5. When the truth comes out, the loss of trust may be permanent.
When someone finally discovers the truth you were hiding from them, they’re likely to be angry. After all, you hid that information to steer their opinion of you in a more favorable direction, so they’ll feel manipulated as well as deceived.
And the more you gained by the deception, the worse they’ll feel about it. It’s one thing if you lied or were silent about something because you feared how it would affect their self-confidence or self-esteem. It’s another if you lied by omission to protect yourself.
Even if you thought you were acting to their benefit, though, they won’t trust you as much as they did before. And they might never again.
6. If you kept one thing secret, what else are you not telling them?
The more you lie, the easier it gets, and that goes for lying by omission, too. If you can justify keeping important details to yourself in one situation, you’re more likely to do the same in others. So, why should anyone trust you once they’ve learned the truth?
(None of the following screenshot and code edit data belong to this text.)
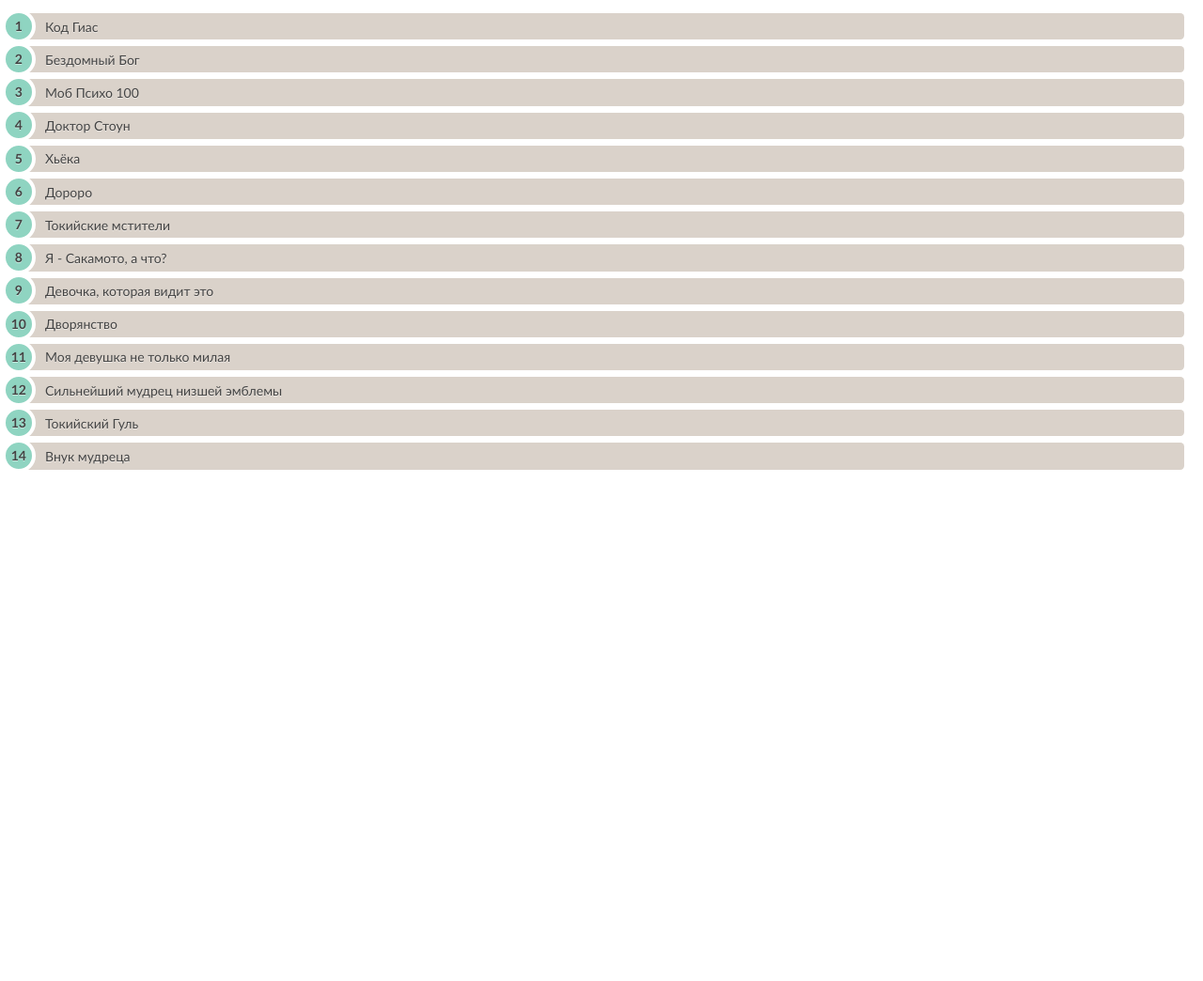
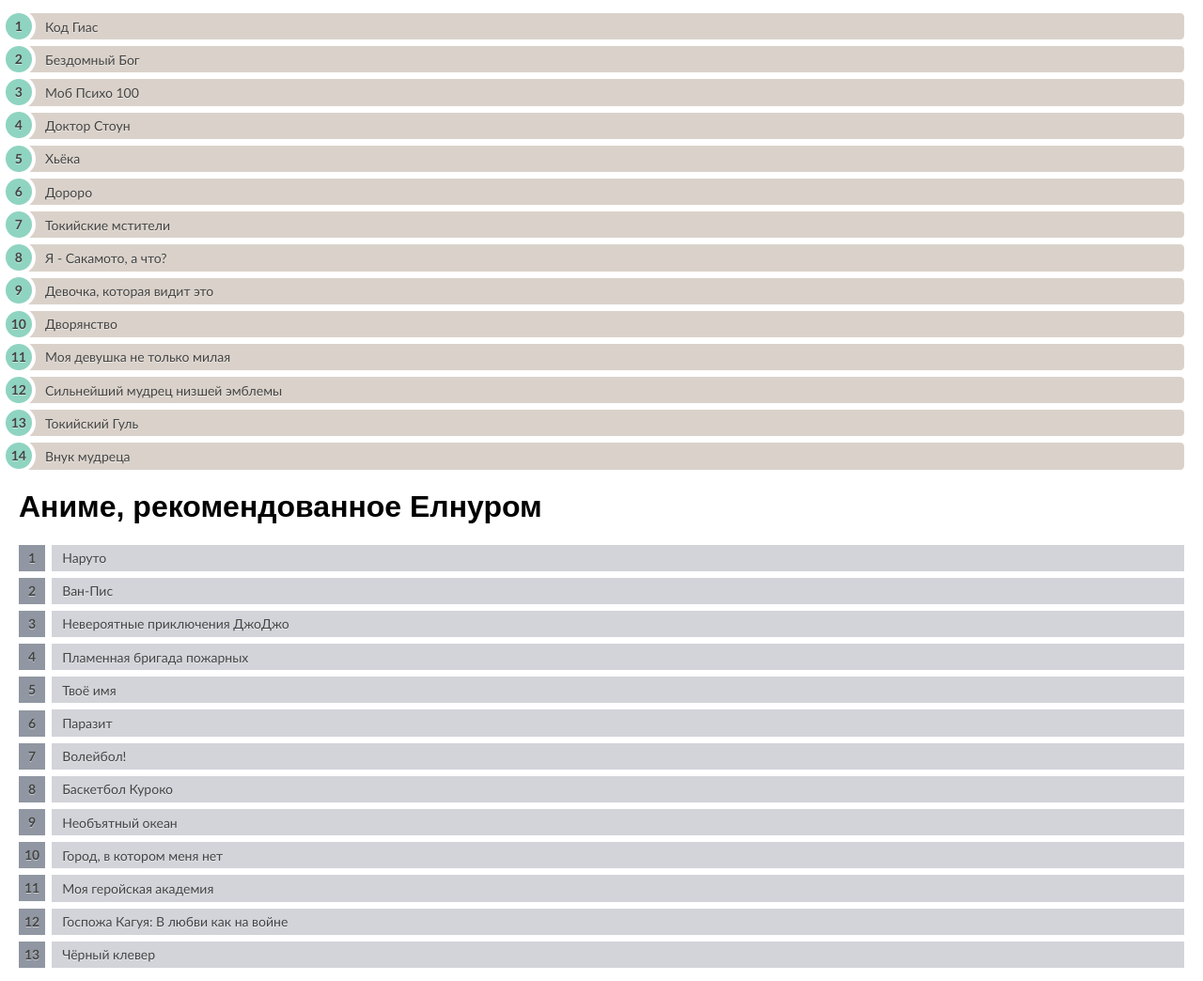
Before and after one commit to nursultanza/List, a plain HTML site: page index.html in a window 1280 px wide. Shown: the whole page at 94% size. Before the commit the page ends 800 px from the top, so only its background shows below. Drawn offline with Linux system fonts and the light colour scheme.

Commit message:
Add files via upload

```diff
--- a/index.html
+++ b/index.html
@@ -23,5 +23,21 @@
 <li><a href="#">Токийский Гуль</a></li>
 <li><a href="#">Внук мудреца</a></li>
 </ol>
+<h1 style="font-family: Trattatello, fantasy;">Аниме, рекомендованное Елнуром</h1>
+<ol class="rectangle">
+  <li><a href="#">Наруто</a></li>
+  <li><a href="#">Ван-Пис</a></li>
+  <li><a href="#">Невероятные приключения ДжоДжо</a></li>
+  <li><a href="#">Пламенная бригада пожарных</a></li>
+  <li><a href="#">Твоё имя</a></li>
+  <li><a href="#">Паразит</a></li>
+  <li><a href="#">Волейбол!</a></li>
+  <li><a href="#">Баскетбол Куроко</a></li>
+  <li><a href="#">Необъятный океан</a></li>
+  <li><a href="#">Город, в котором меня нет</a></li>
+  <li><a href="#">Моя геройская академия</a></li>
+  <li><a href="#">Госпожа Кагуя: В любви как на войне</a></li>
+  <li><a href="#">Чёрный клевер</a></li>
+</ol>
 </body>
 </html>
--- a/style.css
+++ b/style.css
@@ -40,3 +40,49 @@
 border-radius: 2em;
 transition: all .3s ease-out;
 }
+
+.rectangle {
+counter-reset: li;
+list-style: none;
+font: 14px "Trebuchet MS", "Lucida Sans";
+padding: 0;
+text-shadow: 0 1px 0 rgba(255,255,255,.5);
+}
+.rectangle a {
+position: relative;
+display: block;
+padding: .4em .4em .4em .8em;
+margin: .5em 0 .5em 2.5em;
+background: #D3D4DA;
+color: #444;
+text-decoration: none;
+transition: all .3s ease-out;
+}
+.rectangle a:hover {background: #DCDDE1;}
+.rectangle a:before {
+content: counter(li);
+counter-increment: li;
+position: absolute;
+left: -2.5em;
+top: 50%;
+margin-top: -1em;
+background: #9097A2;
+height: 2em;
+width: 2em;
+line-height: 2em;
+text-align: center;
+font-weight: bold;
+}
+.rectangle a:after {
+position: absolute;
+content: "";
+border: .5em solid transparent;
+left: -1em;
+top: 50%;
+margin-top: -.5em;
+transition: all .3s ease-out;
+}
+.rectangle a:hover:after {
+left: -.5em;
+border-left-color: #9097A2;
+}
```
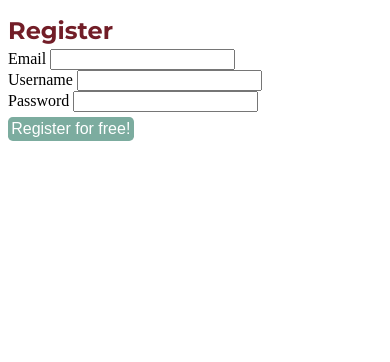
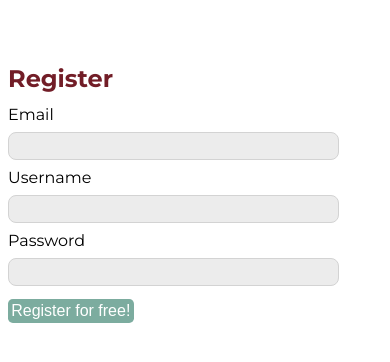
Before and after one commit to javiernicolasadan/EduParents, a Node server app: page /auth/register in a window 390 px wide. Shown: the part 128-490 px from the top of the page. Run offline with Node 20, Linux system fonts and the light colour scheme; some libraries are stand-ins or nearby versions; some web fonts are replaced.

Commit message:
auth register responsive

```diff
--- a/public/stylesheets/style.css
+++ b/public/stylesheets/style.css
@@ -157,6 +157,28 @@ aside h2 {
   font-family: 'Montserrat', sans-serif;
   margin-bottom: 0;
   font-size: 1.4rem;
+}
+.form-control{
+  background-color: rgb(236, 236, 236);
+  width: 87%;
+  height: 1.5rem;
+  border: solid 1px lightgray;
+  font-family: 'Montserrat', sans-serif;
+  border-radius: 0.5rem;
+  margin: 0.5rem 0;
+}
+.form-label {
+  font-family: 'Montserrat', sans-serif;
+}
+.form-register{
+
+  padding-top: 0.5rem;
+}
+.title-page-register{
+  font-family: 'Montserrat', sans-serif;
+  margin: 4rem 0 0.25rem 0;
+  color: #721D27;
+  font-size: 1.5rem;
 }
 
 /*Tablets*/
--- a/views/auth/register.ejs
+++ b/views/auth/register.ejs
@@ -1,8 +1,8 @@
 <div class="authDiv">
     <div class="auth-details">
-        <h1 class="title-page">Register</h1>
+        <h1 class="title-page-register">Register</h1>
 
-        <form action="/auth/register" method="post">
+        <form class="form-register" action="/auth/register" method="post">
             <div class="form-input">
                 <label class="form-label">Email</label>
                 <input class="form-control" type="email" name="email" value="<% if (typeof errorMessage !== 'undefined') {%><%= data.email %><% } %>" required>
```
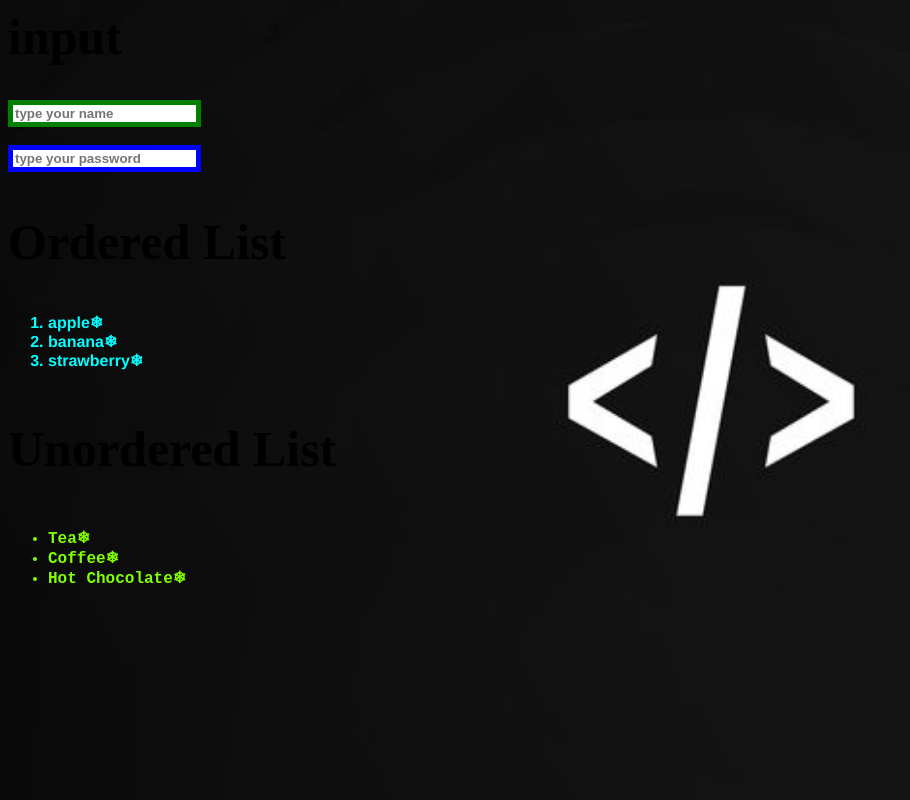
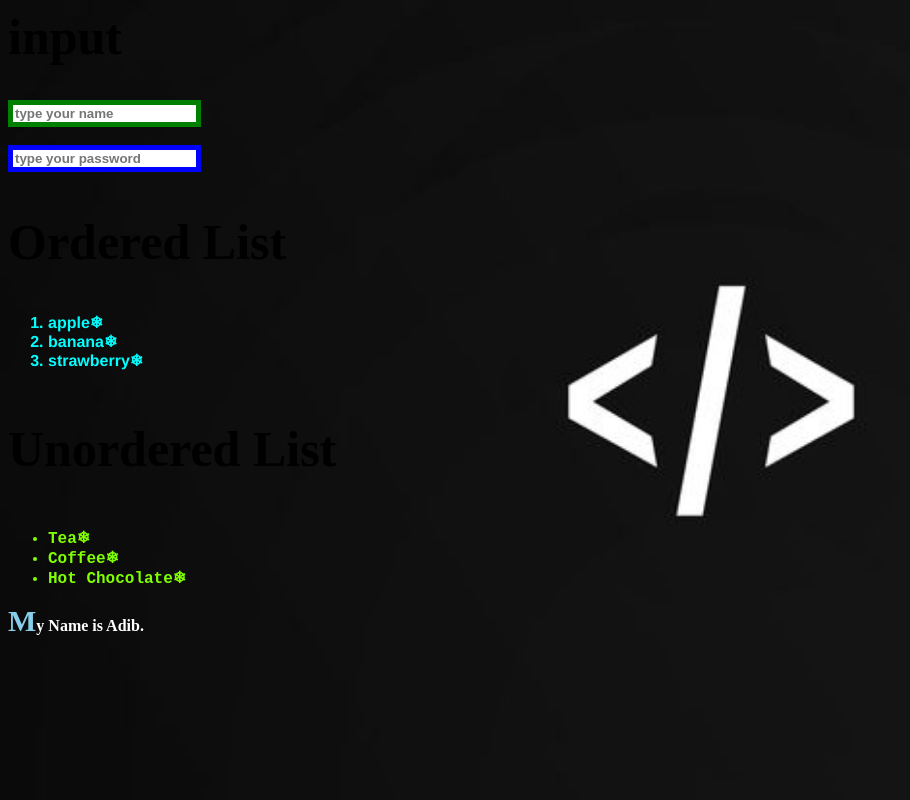
Before and after one commit to adib32334/lesson-4-ACP-CSS, a plain HTML site: page index.html in a window 1280 px wide. Shown: the whole page, without its empty margins (0-910 px from the left). Drawn offline with Linux system fonts and the light colour scheme.

Commit message:
3rd Commit

```diff
--- a/index.html
+++ b/index.html
@@ -38,6 +38,15 @@
         li::after {
             content: "❄";
         }
+
+        p::first-letter {
+            color: skyblue;
+            font-size: 30px;
+        }
+        #asd {
+            color: white;
+        }
+
     </style>
     <body>
         <h1 id="h2" style="font-size: 50px;">input</h1>
@@ -55,5 +64,8 @@
             <li>Coffee</li>
             <li>Hot Chocolate</li>
         </ul>
+        <p id="asd">
+            My Name is Adib.
+        </p>
     </body>
 </html>
```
For example, if you hold off on telling someone you noticed another employee stealing office supplies, and that employee points the finger at you when he’s caught, your employer might well suspect you of doing the same.
And if you’ll lie by omission to avoid discomfort, why wouldn’t you lie again to keep your job?
7. What starts as self-protection ends as self-sabotage.
Ultimately, any omission of the truth will catch up. And the bigger the truth you kept, the bigger the fallout for you.
While you might have lied by omission to protect yourself or your reputation, in the end, the lie will cost you more than if you’d owned up to it from the start. In trying to act in your best interest or (to some extent) someone else’s, you end up sabotaging that good.
Even relatively innocent lies of omission — like neglecting to tell your partner you bought candy for your three-year-old to keep her happy — can contribute to a habit of omitting truths, which can then lead to bigger omissions, with bigger consequences.
So, in trying to avoid an unpleasant reaction in the short-term, you’re setting yourself up for a much more painful one down the road.
Don’t let lying by omission harm your relationships.
Now that you know what it means to lie by omission, you can probably think of moments when you kept certain details to yourself. And maybe you’ve yet to see any negative consequences.
But you might have noticed it’s gotten easier to lie. To make it harder, picture yourself in the other person’s shoes.
If you’d rather hear the unpleasant whole truth right up front than hear a pleasant half-truth — only to be blindsided later on — tell them what you’d want to be told.
May have you have all the courage you need to do the right thing.